# EXERCISE DESCRIPTION
The answer must be an exact copy of the entries that follow, with all images removed.
------------------------
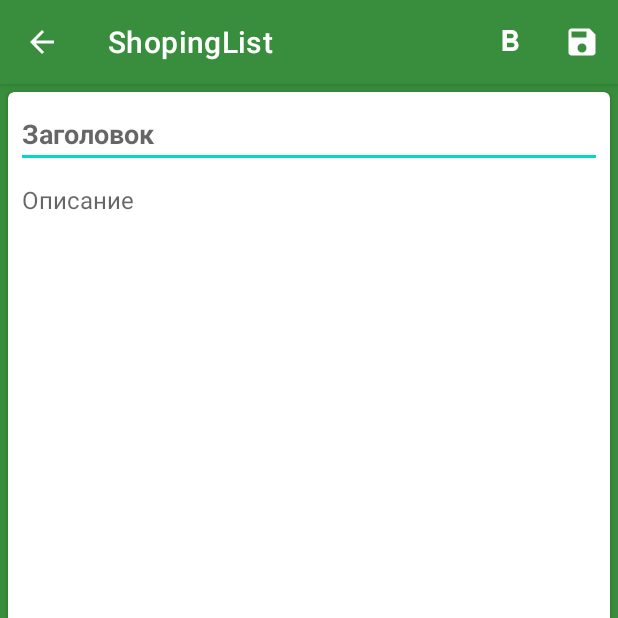
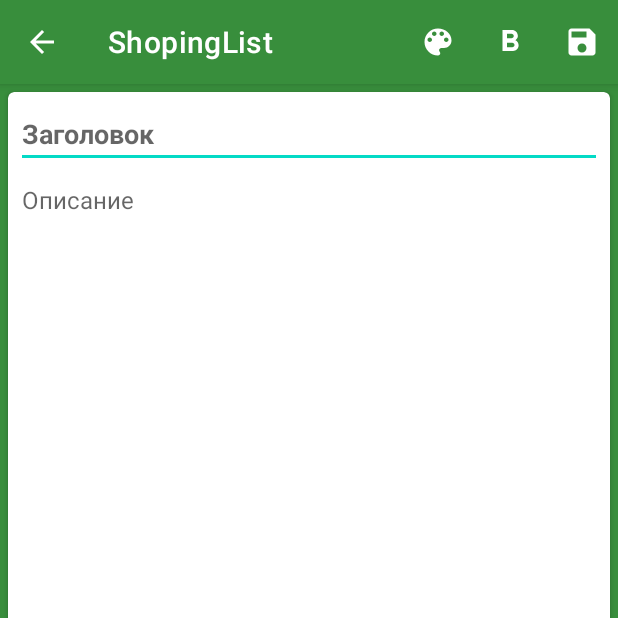
Before and after one commit to StanAtilovich/ShopingList, an Android app: the NewNoteActivity screen opened directly, with no data from a screen before it, on a phone screen of 412 x 824 dp, the top half of it. Run offline under Robolectric (Android 15) with nearby library versions, the phone set to English and light mode, and no system bars; 1 statement that could not run was skipped.

Commit message:
разметка для ColorPicker

```diff
--- /dev/null
+++ b/app/src/main/res/drawable/ic_color.xml
@@ -0,0 +1,5 @@
+<vector android:height="24dp" android:tint="#FFFFFF"
+    android:viewportHeight="24" android:viewportWidth="24"
+    android:width="24dp" xmlns:android="http://schemas.android.com/apk/res/android">
+    <path android:fillColor="@android:color/white" android:pathData="M12,3c-4.97,0 -9,4.03 -9,9s4.03,9 9,9c0.83,0 1.5,-0.67 1.5,-1.5 0,-0.39 -0.15,-0.74 -0.39,-1.01 -0.23,-0.26 -0.38,-0.61 -0.38,-0.99 0,-0.83 0.67,-1.5 1.5,-1.5L16,16c2.76,0 5,-2.24 5,-5 0,-4.42 -4.03,-8 -9,-8zM6.5,12c-0.83,0 -1.5,-0.67 -1.5,-1.5S5.67,9 6.5,9 8,9.67 8,10.5 7.33,12 6.5,12zM9.5,8C8.67,8 8,7.33 8,6.5S8.67,5 9.5,5s1.5,0.67 1.5,1.5S10.33,8 9.5,8zM14.5,8c-0.83,0 -1.5,-0.67 -1.5,-1.5S13.67,5 14.5,5s1.5,0.67 1.5,1.5S15.33,8 14.5,8zM17.5,12c-0.83,0 -1.5,-0.67 -1.5,-1.5S16.67,9 17.5,9s1.5,0.67 1.5,1.5 -0.67,1.5 -1.5,1.5z"/>
+</vector>
--- a/app/src/main/res/layout/activity_new_note.xml
+++ b/app/src/main/res/layout/activity_new_note.xml
@@ -52,4 +52,83 @@
                 app:layout_constraintTop_toBottomOf="@+id/edTitle" />
         </androidx.constraintlayout.widget.ConstraintLayout>
     </androidx.cardview.widget.CardView>
+
+    <LinearLayout
+        android:id="@+id/colorPicker"
+        android:layout_width="wrap_content"
+        android:layout_height="wrap_content"
+        android:background="@color/material_dynamic_neutral40"
+        android:elevation="10dp"
+        android:orientation="horizontal"
+        android:padding="3dp"
+        android:visibility="gone"
+        app:layout_constraintBottom_toBottomOf="parent"
+        app:layout_constraintEnd_toEndOf="parent"
+        app:layout_constraintStart_toStartOf="parent"
+        app:layout_constraintTop_toTopOf="parent">
+
+        <TableLayout
+            android:layout_width="match_parent"
+            android:layout_height="match_parent">
+
+            <TableRow
+                android:layout_width="match_parent"
+                android:layout_height="match_parent">
+
+                <ImageButton
+                    android:id="@+id/imRed"
+                    android:layout_width="40dp"
+                    android:layout_height="40dp"
+                    android:layout_margin="2dp"
+                    android:background="@null"
+                    android:src="@color/picker_red" />
+
+                <ImageButton
+                    android:id="@+id/imGreen"
+                    android:layout_width="40dp"
+                    android:layout_height="40dp"
+                    android:layout_margin="2dp"
+                    android:background="@null"
+                    android:src="@color/picker_green" />
+
+                <ImageButton
+                    android:id="@+id/imBlue"
+                    android:layout_width="40dp"
+                    android:layout_height="40dp"
+                    android:layout_margin="2dp"
+                    android:background="@null"
+                    android:src="@color/picker_blue" />
+            </TableRow>
+
+            <TableRow
+                android:layout_width="match_parent"
+                android:layout_height="match_parent">
+
+                <ImageButton
+                    android:id="@+id/imBlack"
+                    android:layout_width="40dp"
+                    android:layout_height="40dp"
+                    android:layout_margin="2dp"
+                    android:background="@null"
+                    android:src="@color/picker_black" />
+
+                <ImageButton
+                    android:id="@+id/imYellow"
+                    android:layout_width="40dp"
+                    android:layout_height="40dp"
+                    android:layout_margin="2dp"
+                    android:background="@null"
+                    android:src="@color/picker_yellow" />
+
+                <ImageButton
+                    android:id="@+id/imOrange"
+                    android:layout_width="40dp"
+                    android:layout_height="40dp"
+                    android:layout_margin="2dp"
+                    android:background="@null"
+                    android:src="@color/picker_orange" />
+            </TableRow>
+        </TableLayout>
+
+    </LinearLayout>
 </androidx.constraintlayout.widget.ConstraintLayout>
--- a/app/src/main/res/menu/new_note_menu.xml
+++ b/app/src/main/res/menu/new_note_menu.xml
@@ -5,13 +5,20 @@
         android:id="@+id/save"
         android:icon="@drawable/ic_save"
         android:title="@string/save"
-        android:orderInCategory="2"
+        android:orderInCategory="3"
         app:showAsAction="ifRoom"
         />
     <item
         android:id="@+id/bold"
         android:icon="@drawable/ic_bold"
         android:title="@string/bold"
+        android:orderInCategory="2"
+        app:showAsAction="ifRoom"
+        />
+    <item
+        android:id="@+id/color"
+        android:icon="@drawable/ic_color"
+        android:title="@string/color"
         android:orderInCategory="1"
         app:showAsAction="ifRoom"
         />
--- a/app/src/main/res/values/colors.xml
+++ b/app/src/main/res/values/colors.xml
@@ -3,4 +3,11 @@
     <color name="black">#FF000000</color>
     <color name="white">#FFFFFFFF</color>
     <color name="green">#388E3C</color>
+
+    <color name="picker_red">#C2185B</color>
+    <color name="picker_green">#06980D</color>
+    <color name="picker_blue">#1125A3</color>
+    <color name="picker_black">#000000</color>
+    <color name="picker_yellow">#AFB42B</color>
+    <color name="picker_orange">#FBC02D</color>
 </resources>
--- a/app/src/main/res/values/strings.xml
+++ b/app/src/main/res/values/strings.xml
@@ -9,4 +9,5 @@
     <string name="discription_hint">Описание</string>
     <string name="hello_blank_fragment">Hello blank fragment</string>
     <string name="bold">Жирный шрифт</string>
+    <string name="color">Цвет</string>
 </resources>
```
------------------------
# RESPONSE TO THIS TASK
Before and after one commit to StanAtilovich/ShopingList, an Android app: the NewNoteActivity screen opened directly, with no data from a screen before it, on a phone screen of 412 x 824 dp, the top half of it. Run offline under Robolectric (Android 15) with nearby library versions, the phone set to English and light mode, and no system bars; 1 statement that could not run was skipped.

Commit message:
разметка для ColorPicker

```diff
--- /dev/null
+++ b/app/src/main/res/drawable/ic_color.xml
@@ -0,0 +1,5 @@
+<vector android:height="24dp" android:tint="#FFFFFF"
+    android:viewportHeight="24" android:viewportWidth="24"
+    android:width="24dp" xmlns:android="http://schemas.android.com/apk/res/android">
+    <path android:fillColor="@android:color/white" android:pathData="M12,3c-4.97,0 -9,4.03 -9,9s4.03,9 9,9c0.83,0 1.5,-0.67 1.5,-1.5 0,-0.39 -0.15,-0.74 -0.39,-1.01 -0.23,-0.26 -0.38,-0.61 -0.38,-0.99 0,-0.83 0.67,-1.5 1.5,-1.5L16,16c2.76,0 5,-2.24 5,-5 0,-4.42 -4.03,-8 -9,-8zM6.5,12c-0.83,0 -1.5,-0.67 -1.5,-1.5S5.67,9 6.5,9 8,9.67 8,10.5 7.33,12 6.5,12zM9.5,8C8.67,8 8,7.33 8,6.5S8.67,5 9.5,5s1.5,0.67 1.5,1.5S10.33,8 9.5,8zM14.5,8c-0.83,0 -1.5,-0.67 -1.5,-1.5S13.67,5 14.5,5s1.5,0.67 1.5,1.5S15.33,8 14.5,8zM17.5,12c-0.83,0 -1.5,-0.67 -1.5,-1.5S16.67,9 17.5,9s1.5,0.67 1.5,1.5 -0.67,1.5 -1.5,1.5z"/>
+</vector>
--- a/app/src/main/res/layout/activity_new_note.xml
+++ b/app/src/main/res/layout/activity_new_note.xml
@@ -52,4 +52,83 @@
                 app:layout_constraintTop_toBottomOf="@+id/edTitle" />
         </androidx.constraintlayout.widget.ConstraintLayout>
     </androidx.cardview.widget.CardView>
+
+    <LinearLayout
+        android:id="@+id/colorPicker"
+        android:layout_width="wrap_content"
+        android:layout_height="wrap_content"
+        android:background="@color/material_dynamic_neutral40"
+        android:elevation="10dp"
+        android:orientation="horizontal"
+        android:padding="3dp"
+        android:visibility="gone"
+        app:layout_constraintBottom_toBottomOf="parent"
+        app:layout_constraintEnd_toEndOf="parent"
+        app:layout_constraintStart_toStartOf="parent"
+        app:layout_constraintTop_toTopOf="parent">
+
+        <TableLayout
+            android:layout_width="match_parent"
+            android:layout_height="match_parent">
+
+            <TableRow
+                android:layout_width="match_parent"
+                android:layout_height="match_parent">
+
+                <ImageButton
+                    android:id="@+id/imRed"
+                    android:layout_width="40dp"
+                    android:layout_height="40dp"
+                    android:layout_margin="2dp"
+                    android:background="@null"
+                    android:src="@color/picker_red" />
+
+                <ImageButton
+                    android:id="@+id/imGreen"
+                    android:layout_width="40dp"
+                    android:layout_height="40dp"
+                    android:layout_margin="2dp"
+                    android:background="@null"
+                    android:src="@color/picker_green" />
+
+                <ImageButton
+                    android:id="@+id/imBlue"
+                    android:layout_width="40dp"
+                    android:layout_height="40dp"
+                    android:layout_margin="2dp"
+                    android:background="@null"
+                    android:src="@color/picker_blue" />
+            </TableRow>
+
+            <TableRow
+                android:layout_width="match_parent"
+                android:layout_height="match_parent">
+
+                <ImageButton
+                    android:id="@+id/imBlack"
+                    android:layout_width="40dp"
+                    android:layout_height="40dp"
+                    android:layout_margin="2dp"
+                    android:background="@null"
+                    android:src="@color/picker_black" />
+
+                <ImageButton
+                    android:id="@+id/imYellow"
+                    android:layout_width="40dp"
+                    android:layout_height="40dp"
+                    android:layout_margin="2dp"
+                    android:background="@null"
+                    android:src="@color/picker_yellow" />
+
+                <ImageButton
+                    android:id="@+id/imOrange"
+                    android:layout_width="40dp"
+                    android:layout_height="40dp"
+                    android:layout_margin="2dp"
+                    android:background="@null"
+                    android:src="@color/picker_orange" />
+            </TableRow>
+        </TableLayout>
+
+    </LinearLayout>
 </androidx.constraintlayout.widget.ConstraintLayout>
--- a/app/src/main/res/menu/new_note_menu.xml
+++ b/app/src/main/res/menu/new_note_menu.xml
@@ -5,13 +5,20 @@
         android:id="@+id/save"
         android:icon="@drawable/ic_save"
         android:title="@string/save"
-        android:orderInCategory="2"
+        android:orderInCategory="3"
         app:showAsAction="ifRoom"
         />
     <item
         android:id="@+id/bold"
         android:icon="@drawable/ic_bold"
         android:title="@string/bold"
+        android:orderInCategory="2"
+        app:showAsAction="ifRoom"
+        />
+    <item
+        android:id="@+id/color"
+        android:icon="@drawable/ic_color"
+        android:title="@string/color"
         android:orderInCategory="1"
         app:showAsAction="ifRoom"
         />
--- a/app/src/main/res/values/colors.xml
+++ b/app/src/main/res/values/colors.xml
@@ -3,4 +3,11 @@
     <color name="black">#FF000000</color>
     <color name="white">#FFFFFFFF</color>
     <color name="green">#388E3C</color>
+
+    <color name="picker_red">#C2185B</color>
+    <color name="picker_green">#06980D</color>
+    <color name="picker_blue">#1125A3</color>
+    <color name="picker_black">#000000</color>
+    <color name="picker_yellow">#AFB42B</color>
+    <color name="picker_orange">#FBC02D</color>
 </resources>
--- a/app/src/main/res/values/strings.xml
+++ b/app/src/main/res/values/strings.xml
@@ -9,4 +9,5 @@
     <string name="discription_hint">Описание</string>
     <string name="hello_blank_fragment">Hello blank fragment</string>
     <string name="bold">Жирный шрифт</string>
+    <string name="color">Цвет</string>
 </resources>
```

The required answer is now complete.